[DATA SUPPLIED Boundary: Start]
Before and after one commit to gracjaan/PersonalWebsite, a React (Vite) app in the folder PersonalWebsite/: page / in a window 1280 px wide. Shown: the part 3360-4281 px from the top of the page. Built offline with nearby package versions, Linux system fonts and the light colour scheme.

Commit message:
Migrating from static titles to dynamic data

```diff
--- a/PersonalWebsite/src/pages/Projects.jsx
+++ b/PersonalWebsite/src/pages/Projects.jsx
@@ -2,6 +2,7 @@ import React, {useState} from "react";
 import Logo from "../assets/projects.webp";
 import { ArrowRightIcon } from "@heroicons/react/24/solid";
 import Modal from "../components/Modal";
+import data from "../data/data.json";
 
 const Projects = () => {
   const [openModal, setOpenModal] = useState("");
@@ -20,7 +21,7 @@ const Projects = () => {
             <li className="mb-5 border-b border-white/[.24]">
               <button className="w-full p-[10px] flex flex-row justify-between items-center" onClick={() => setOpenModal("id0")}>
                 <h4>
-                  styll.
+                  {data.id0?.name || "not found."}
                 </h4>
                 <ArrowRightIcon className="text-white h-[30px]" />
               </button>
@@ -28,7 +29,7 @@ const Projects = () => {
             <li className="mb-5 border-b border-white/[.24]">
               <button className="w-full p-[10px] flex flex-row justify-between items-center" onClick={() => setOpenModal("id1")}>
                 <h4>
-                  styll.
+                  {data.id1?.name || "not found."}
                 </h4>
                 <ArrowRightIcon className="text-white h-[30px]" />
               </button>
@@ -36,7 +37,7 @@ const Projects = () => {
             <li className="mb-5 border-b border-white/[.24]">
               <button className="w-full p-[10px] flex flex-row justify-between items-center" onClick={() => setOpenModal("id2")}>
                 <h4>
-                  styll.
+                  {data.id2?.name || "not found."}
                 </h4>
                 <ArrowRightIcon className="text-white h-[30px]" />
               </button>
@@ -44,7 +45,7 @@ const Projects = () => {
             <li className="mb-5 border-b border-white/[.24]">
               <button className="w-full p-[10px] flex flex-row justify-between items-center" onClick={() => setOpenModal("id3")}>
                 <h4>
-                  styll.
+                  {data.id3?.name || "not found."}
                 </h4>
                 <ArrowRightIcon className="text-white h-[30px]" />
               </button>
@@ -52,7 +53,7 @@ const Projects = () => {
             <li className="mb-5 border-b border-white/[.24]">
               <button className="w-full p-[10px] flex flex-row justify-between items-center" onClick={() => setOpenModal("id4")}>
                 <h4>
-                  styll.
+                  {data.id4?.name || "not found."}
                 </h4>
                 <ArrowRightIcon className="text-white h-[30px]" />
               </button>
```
[DATA SUPPLIED Boundary: End]
» **ASSIGNMENT**
Set every entry down verbatim.

» **EXERCISE RESULT**
Before and after one commit to gracjaan/PersonalWebsite, a React (Vite) app in the folder PersonalWebsite/: page / in a window 1280 px wide. Shown: the part 3360-4281 px from the top of the page. Built offline with nearby package versions, Linux system fonts and the light colour scheme.

Commit message:
Migrating from static titles to dynamic data

```diff
--- a/PersonalWebsite/src/pages/Projects.jsx
+++ b/PersonalWebsite/src/pages/Projects.jsx
@@ -2,6 +2,7 @@ import React, {useState} from "react";
 import Logo from "../assets/projects.webp";
 import { ArrowRightIcon } from "@heroicons/react/24/solid";
 import Modal from "../components/Modal";
+import data from "../data/data.json";
 
 const Projects = () => {
   const [openModal, setOpenModal] = useState("");
@@ -20,7 +21,7 @@ const Projects = () => {
             <li className="mb-5 border-b border-white/[.24]">
               <button className="w-full p-[10px] flex flex-row justify-between items-center" onClick={() => setOpenModal("id0")}>
                 <h4>
-                  styll.
+                  {data.id0?.name || "not found."}
                 </h4>
                 <ArrowRightIcon className="text-white h-[30px]" />
               </button>
@@ -28,7 +29,7 @@ const Projects = () => {
             <li className="mb-5 border-b border-white/[.24]">
               <button className="w-full p-[10px] flex flex-row justify-between items-center" onClick={() => setOpenModal("id1")}>
                 <h4>
-                  styll.
+                  {data.id1?.name || "not found."}
                 </h4>
                 <ArrowRightIcon className="text-white h-[30px]" />
               </button>
@@ -36,7 +37,7 @@ const Projects = () => {
             <li className="mb-5 border-b border-white/[.24]">
               <button className="w-full p-[10px] flex flex-row justify-between items-center" onClick={() => setOpenModal("id2")}>
                 <h4>
-                  styll.
+                  {data.id2?.name || "not found."}
                 </h4>
                 <ArrowRightIcon className="text-white h-[30px]" />
               </button>
@@ -44,7 +45,7 @@ const Projects = () => {
             <li className="mb-5 border-b border-white/[.24]">
               <button className="w-full p-[10px] flex flex-row justify-between items-center" onClick={() => setOpenModal("id3")}>
                 <h4>
-                  styll.
+                  {data.id3?.name || "not found."}
                 </h4>
                 <ArrowRightIcon className="text-white h-[30px]" />
               </button>
@@ -52,7 +53,7 @@ const Projects = () => {
             <li className="mb-5 border-b border-white/[.24]">
               <button className="w-full p-[10px] flex flex-row justify-between items-center" onClick={() => setOpenModal("id4")}>
                 <h4>
-                  styll.
+                  {data.id4?.name || "not found."}
                 </h4>
                 <ArrowRightIcon className="text-white h-[30px]" />
               </button>
```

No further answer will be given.